dev kumar returns to bombay today. on the drive to the station at raigarh and on the train ride back he was silent and pensive, often trying to fight back his tears.
the sister in charge called us after we got home at 11 pm last night, to tell us that the children were fine, played with the other girls and had dinner and went to sleep, and did not cry for their father. that is reassuring.
for all of you who through phone calls, emails or the blog extended their support - a big thank you. i will let you know once we figure out how exactly to provide support to this family. dev kumar will be sending a thousand rupees each month for the children's fees. there will be other costs like clothes and books, and travel to and from their village during holidays. he will probably make the trip to chhattisgarh twice or thrice this year instead of only once, so there will be additional travel costs. and perhaps others that we have not thought of as yet.
Thursday, January 6, 2011
after shunting around between various relatives, none of whom could, with ease, feed three people for more than two days, he and his daughters are now at the dharamshala on the JSS hospital campus at ganiyari. here they will stay and get food in the canteen till the girls are placed in a hostel.
meanwhile, the number of people who have written in or called offering monetary support, and two even offering to be foster parents to the children - has been very reassuring. two nuns have been actively looking for hostels in northern chhattisgarh, closer to their native district of janjgir-champa. a hostel in karangabahla near pathalgaon (in the neighbouring district of raigarh) looks promising. run by the holy family sisters, the fee per child is rs. 500 per month or rs 100 per month with 20 kg rice and 2 kg daal per month. the fee is similar in other hostels in this region. the children need to be taken home during the holidays.
i have just spoken to dev kumar, and his mother is willing to collect them during the holidays till he comes home. he is absolutely set on returning to work in bombay (the city of dreams?) and not in chhattisgarh.

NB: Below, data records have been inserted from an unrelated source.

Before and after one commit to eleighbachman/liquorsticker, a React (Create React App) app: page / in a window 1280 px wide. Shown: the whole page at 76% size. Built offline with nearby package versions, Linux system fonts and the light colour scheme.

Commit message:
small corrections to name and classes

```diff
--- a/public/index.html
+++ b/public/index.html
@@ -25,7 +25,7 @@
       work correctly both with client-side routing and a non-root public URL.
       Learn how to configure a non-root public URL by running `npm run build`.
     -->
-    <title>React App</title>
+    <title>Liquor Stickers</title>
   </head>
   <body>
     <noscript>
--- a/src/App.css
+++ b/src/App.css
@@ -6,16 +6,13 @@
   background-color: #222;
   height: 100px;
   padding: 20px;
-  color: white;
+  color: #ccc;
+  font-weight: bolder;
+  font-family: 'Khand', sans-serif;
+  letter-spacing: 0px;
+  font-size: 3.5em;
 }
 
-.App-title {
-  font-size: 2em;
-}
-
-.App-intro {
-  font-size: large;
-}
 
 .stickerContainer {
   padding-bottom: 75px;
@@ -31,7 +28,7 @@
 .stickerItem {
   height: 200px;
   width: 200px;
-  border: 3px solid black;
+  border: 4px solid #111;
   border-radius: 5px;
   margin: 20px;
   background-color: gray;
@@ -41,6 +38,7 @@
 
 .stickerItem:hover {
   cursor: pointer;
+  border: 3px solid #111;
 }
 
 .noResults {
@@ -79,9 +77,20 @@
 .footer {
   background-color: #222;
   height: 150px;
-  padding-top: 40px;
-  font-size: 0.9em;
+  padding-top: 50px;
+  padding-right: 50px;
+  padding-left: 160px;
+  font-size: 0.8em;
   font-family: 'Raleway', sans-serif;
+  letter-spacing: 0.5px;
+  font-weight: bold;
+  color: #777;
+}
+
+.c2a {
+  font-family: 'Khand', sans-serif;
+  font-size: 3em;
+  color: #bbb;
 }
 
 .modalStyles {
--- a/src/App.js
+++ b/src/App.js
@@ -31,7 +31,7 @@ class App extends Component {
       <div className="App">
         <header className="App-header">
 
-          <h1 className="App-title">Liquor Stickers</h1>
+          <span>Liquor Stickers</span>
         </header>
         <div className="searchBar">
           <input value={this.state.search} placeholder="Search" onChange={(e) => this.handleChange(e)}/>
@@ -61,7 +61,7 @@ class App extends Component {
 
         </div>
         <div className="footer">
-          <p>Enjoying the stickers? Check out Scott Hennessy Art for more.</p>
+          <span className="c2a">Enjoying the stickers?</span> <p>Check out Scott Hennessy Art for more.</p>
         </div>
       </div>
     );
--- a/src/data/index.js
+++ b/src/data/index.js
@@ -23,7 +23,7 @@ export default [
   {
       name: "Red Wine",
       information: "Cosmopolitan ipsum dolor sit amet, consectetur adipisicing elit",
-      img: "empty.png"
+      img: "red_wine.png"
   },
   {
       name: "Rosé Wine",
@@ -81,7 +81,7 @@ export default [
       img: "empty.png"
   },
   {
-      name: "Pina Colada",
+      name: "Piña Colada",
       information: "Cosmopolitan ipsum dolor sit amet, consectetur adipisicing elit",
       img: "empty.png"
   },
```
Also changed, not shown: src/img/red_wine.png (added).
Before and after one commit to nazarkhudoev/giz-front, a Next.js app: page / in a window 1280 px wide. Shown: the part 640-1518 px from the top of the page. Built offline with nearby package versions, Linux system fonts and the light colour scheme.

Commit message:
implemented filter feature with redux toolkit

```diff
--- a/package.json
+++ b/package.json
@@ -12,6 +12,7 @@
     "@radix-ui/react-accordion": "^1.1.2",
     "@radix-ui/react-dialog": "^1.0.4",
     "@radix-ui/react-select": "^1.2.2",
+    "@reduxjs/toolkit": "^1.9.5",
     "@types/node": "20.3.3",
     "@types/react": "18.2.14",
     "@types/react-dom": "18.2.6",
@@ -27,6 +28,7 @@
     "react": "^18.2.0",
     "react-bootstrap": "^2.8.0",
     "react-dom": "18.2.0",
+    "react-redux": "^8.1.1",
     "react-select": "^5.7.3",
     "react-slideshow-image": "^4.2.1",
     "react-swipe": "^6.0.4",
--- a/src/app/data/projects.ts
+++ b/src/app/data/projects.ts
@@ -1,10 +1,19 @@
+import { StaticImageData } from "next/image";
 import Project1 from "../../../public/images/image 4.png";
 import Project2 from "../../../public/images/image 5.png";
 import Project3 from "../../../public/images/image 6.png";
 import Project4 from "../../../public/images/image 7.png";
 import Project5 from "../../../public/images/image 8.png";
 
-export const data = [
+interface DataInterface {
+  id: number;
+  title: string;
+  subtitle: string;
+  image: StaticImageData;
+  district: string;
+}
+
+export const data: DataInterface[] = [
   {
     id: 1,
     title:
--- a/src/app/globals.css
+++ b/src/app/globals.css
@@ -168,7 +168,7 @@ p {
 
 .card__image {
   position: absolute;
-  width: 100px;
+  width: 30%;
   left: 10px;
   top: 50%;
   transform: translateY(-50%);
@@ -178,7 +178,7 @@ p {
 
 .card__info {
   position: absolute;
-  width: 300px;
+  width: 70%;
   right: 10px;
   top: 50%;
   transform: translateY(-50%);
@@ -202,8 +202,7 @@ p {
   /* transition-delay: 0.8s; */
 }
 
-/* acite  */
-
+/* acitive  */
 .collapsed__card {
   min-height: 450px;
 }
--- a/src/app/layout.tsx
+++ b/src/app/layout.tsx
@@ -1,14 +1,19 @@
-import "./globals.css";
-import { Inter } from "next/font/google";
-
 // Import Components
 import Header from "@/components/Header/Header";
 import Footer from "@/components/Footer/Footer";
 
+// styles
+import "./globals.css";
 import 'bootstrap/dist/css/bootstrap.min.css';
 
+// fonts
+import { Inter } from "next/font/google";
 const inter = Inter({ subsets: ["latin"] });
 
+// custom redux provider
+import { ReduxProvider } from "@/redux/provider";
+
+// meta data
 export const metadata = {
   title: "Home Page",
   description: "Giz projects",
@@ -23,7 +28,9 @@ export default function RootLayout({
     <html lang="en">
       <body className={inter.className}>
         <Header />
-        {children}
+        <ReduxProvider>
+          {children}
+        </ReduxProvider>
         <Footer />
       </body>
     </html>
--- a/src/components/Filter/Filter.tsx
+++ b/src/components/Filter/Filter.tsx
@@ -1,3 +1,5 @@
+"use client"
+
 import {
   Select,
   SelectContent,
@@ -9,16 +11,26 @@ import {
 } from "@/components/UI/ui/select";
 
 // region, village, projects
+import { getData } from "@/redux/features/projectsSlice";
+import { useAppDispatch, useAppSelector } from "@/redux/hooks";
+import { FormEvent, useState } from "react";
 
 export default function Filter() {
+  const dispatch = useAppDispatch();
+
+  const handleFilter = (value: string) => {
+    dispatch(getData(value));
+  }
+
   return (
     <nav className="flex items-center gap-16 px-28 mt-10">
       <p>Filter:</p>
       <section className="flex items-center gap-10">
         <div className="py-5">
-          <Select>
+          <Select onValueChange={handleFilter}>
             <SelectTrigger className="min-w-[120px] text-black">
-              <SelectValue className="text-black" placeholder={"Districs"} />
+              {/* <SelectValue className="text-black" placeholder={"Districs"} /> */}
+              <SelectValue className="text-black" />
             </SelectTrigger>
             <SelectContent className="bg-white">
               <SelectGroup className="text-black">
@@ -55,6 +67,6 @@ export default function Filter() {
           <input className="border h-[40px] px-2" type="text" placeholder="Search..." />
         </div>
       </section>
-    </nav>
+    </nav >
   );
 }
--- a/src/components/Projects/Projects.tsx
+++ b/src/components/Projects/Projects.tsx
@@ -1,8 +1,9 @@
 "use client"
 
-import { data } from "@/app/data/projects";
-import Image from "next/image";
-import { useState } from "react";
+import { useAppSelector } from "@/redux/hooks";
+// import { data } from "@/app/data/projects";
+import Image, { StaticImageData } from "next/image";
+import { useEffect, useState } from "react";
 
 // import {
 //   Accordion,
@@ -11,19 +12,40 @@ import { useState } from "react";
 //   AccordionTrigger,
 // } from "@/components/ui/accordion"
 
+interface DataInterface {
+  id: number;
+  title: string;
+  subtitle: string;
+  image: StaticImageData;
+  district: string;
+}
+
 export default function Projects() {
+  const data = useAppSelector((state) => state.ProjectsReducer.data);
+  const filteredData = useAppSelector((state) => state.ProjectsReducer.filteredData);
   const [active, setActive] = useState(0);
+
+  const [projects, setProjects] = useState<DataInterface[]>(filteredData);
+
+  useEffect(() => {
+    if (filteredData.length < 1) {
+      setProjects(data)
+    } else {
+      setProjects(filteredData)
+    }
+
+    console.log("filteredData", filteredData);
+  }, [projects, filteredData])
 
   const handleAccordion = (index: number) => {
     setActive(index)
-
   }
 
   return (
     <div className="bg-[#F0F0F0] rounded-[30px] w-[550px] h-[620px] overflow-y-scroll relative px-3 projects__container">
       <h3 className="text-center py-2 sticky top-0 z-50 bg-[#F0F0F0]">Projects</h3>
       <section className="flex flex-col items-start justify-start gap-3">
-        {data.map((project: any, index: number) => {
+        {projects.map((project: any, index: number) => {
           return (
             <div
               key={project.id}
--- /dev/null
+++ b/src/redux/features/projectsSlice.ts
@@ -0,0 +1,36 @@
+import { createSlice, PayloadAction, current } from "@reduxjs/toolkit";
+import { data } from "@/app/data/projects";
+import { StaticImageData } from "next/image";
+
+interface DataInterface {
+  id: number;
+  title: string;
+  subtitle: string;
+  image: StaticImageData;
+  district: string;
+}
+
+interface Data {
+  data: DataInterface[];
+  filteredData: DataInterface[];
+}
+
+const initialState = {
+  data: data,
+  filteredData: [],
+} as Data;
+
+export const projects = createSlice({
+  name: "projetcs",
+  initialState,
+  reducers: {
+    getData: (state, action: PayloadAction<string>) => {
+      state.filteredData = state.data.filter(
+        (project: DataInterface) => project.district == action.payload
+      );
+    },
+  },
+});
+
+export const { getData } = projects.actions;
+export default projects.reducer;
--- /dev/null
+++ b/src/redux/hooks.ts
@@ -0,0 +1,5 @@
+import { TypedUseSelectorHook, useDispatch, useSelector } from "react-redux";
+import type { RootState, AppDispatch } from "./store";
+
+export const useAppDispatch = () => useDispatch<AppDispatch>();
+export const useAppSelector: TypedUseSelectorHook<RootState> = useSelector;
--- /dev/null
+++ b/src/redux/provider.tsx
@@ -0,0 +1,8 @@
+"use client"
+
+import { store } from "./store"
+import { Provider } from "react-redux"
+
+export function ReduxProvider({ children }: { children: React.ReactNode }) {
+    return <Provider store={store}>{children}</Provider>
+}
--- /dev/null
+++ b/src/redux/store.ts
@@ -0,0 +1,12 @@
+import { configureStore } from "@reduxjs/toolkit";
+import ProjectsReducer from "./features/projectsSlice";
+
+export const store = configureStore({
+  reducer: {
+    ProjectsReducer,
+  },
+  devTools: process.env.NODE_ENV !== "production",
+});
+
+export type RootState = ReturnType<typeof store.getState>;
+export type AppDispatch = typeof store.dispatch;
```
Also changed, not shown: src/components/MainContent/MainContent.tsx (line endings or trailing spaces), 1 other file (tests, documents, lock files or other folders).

i hope to go with them later this week to karangabahla. meanwhile, if a hostel is found in janjgir-champa district itself, that will be easier for the family.